Under New Jersey law, "writing" refers to money, credit cards, badges, access devices and other symbols of value including sales receipts, Universal Product Code (UPC) labels, and checks.
Counterfeiting in New Jersey
The offense of counterfeiting is considered a type of forgery since it pertains to creating a false version of something and attempting to pass it off as legitimate. Many of the more serious offenses involve currency, but the counterfeiting of other entities such as securities or retail merchandise and other goods are also serious offenses. Although counterfeiting is primarily a federal crime, New Jersey enforces its own counterfeiting statute.
New Jersey Forgery and Counterfeiting Laws at a Glance
The chart below provides a summary of statutes related to New Jersey's forgery and counterfeiting laws, including links to important code sections.
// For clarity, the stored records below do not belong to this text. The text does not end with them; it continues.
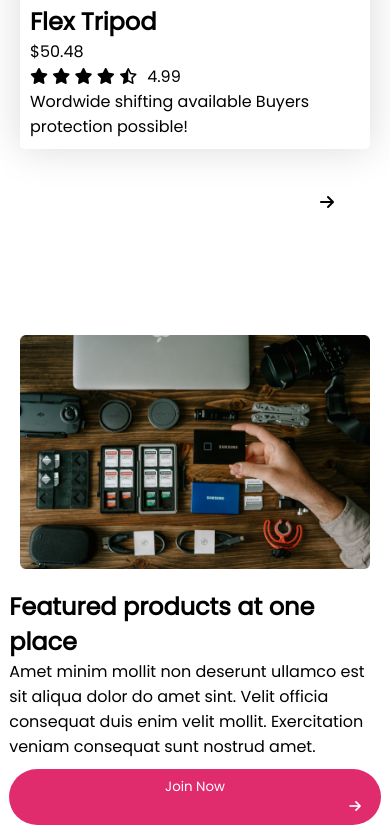
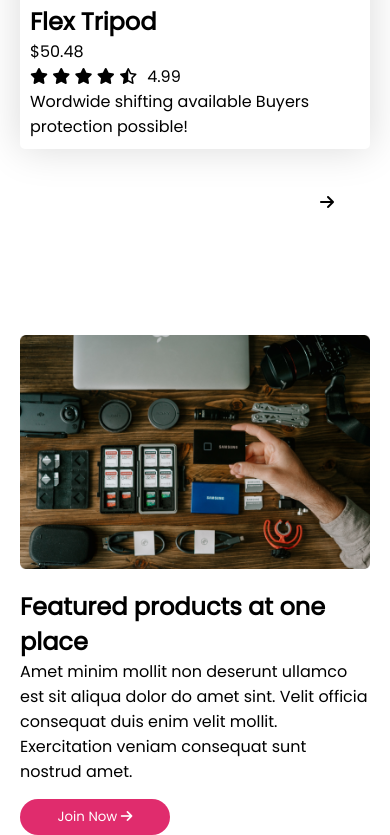
Before and after one commit to sadmansakib172/influence-gear-practice, a plain HTML site: page index.html in a window 390 px wide. Shown: the part 5756-6591 px from the top of the page. Drawn offline with Linux system fonts and the light colour scheme.

Commit message:
featued responsive correction done

```diff
--- a/index.html
+++ b/index.html
@@ -231,7 +231,7 @@
                 </div>
             </div>
             <button class="normal-btn">See More</button>
-            <i class="fa-solid fa-arrow-right"></i>
+            <i class="fa-solid fa-arrow-right fa-arrow-medium"></i>
         </section>
         <section class="featured-section">
                <img src="./images/gear.png" alt="">
--- a/styles/influnce.css
+++ b/styles/influnce.css
@@ -141,7 +141,7 @@ nav {
 .featured-section{
     margin-top: 120px;
     display: flex;
-    padding:0 150px;
+    padding:0 164px;
     gap:90px;
     align-items: center;
 }
@@ -183,11 +183,15 @@ nav {
         grid-template-columns: 1fr;
         padding:0 20px;
     }
-    .fa-arrow-right{
+    .fa-arrow-medium{
         margin-left: 320px;
     }
     .featured-section{
        padding:0 20px;
        gap:20px;
     }
+    .featured-content .btn-primary{
+        width: 150px;
+        margin-top: 15px;
+    }
 }
```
- New Jersey Statutes 2C:21-1, 2C:21-2 (Forgery)
- New Jersey Statutes 2C:21-2.4 (Possession of fraudulent receipts)
- New Jersey Statutes 2C:21-32 (Counterfeiting)
- New Jersey Statutes 2C: 43-6 (Penalties)
Forgery as a disorderly persons offense:
- Possession of 1 or more forged sales receipts, UPC labels, or check with the intent to defraud a retail merchant.
Fourth degree forgery:
- Possession of a forged document
- Making, altering, or uttering any object so that it appears to have value because of antiquity, rarity, source, or authorship which it doesn't possess
Third degree forgery:
- Forgery of money, securities, or checks
- Possession of 15 or more forged receipts labels or checks
- Possessing or making any device, equipment, software, or article designed or adapted for purposes of forging written instruments
- Knowingly using a forged government-issued ID (birth certificate, driver's license)
The actual penalties will depend on the specific circumstances in the case; the following are general guidelines:
- Disorderly persons offense: Punishable by up to 6 months incarceration and/or a fine of up to $100
- Fourth degree crime: Punishable by up to 18 months in prison
- Third degree crime: Punishable by a prison term of up to 5 years in prison and/or fine not to exceed $500
- Second degree crime: Punishable by up to 10 years in prison
- The actor (with the intent to defraud another) knowingly manufactures/uses/displays/advertises/distributes/sells or possesses with the intent to sell or in conjunction with commercial activities within New Jersey, any item or services identified by a counterfeit mark.
- An individual has possession or control of more than 25items bearing a counterfeit mark.
- Fewer than 100 counterfeit items;
- Total retail value less than $1,000; or
- Offense involves first conviction under the act.
- 100 or more, fewer than 1000 counterfeit items;
- Retail value of $1,000 or more, less than $15,000; or
- Offense involves a second conviction under the act.
- 1000 or more counterfeit items;
- Retail value of $15,000 or more; or
- Offense involves a third conviction under the act.
- Fourth degree: $100,000 fine
- Third degree: $250,000 fine
- Second degree: $500,000 fine
- Possible civil liability
- Lack of intent
Note: State laws are always subject to change through the passage of new legislation, rulings in the higher courts (including federal decisions), ballot initiatives, and other means. While we strive to provide the most current information available, please consult an attorney or conduct your own legal research to verify the state law(s) you are researching.
New Jersey Forgery and Counterfeiting Laws: Related Resources
Contact an Attorney About Your Forgery or Counterfeiting Case
Being convicted of forgery or counterfeiting can affect your freedom, livelihood, and your reputation. If you're facing charges, don't risk your future. Contact a New Jersey criminal defense attorney today to work toward a positive outcome for your case.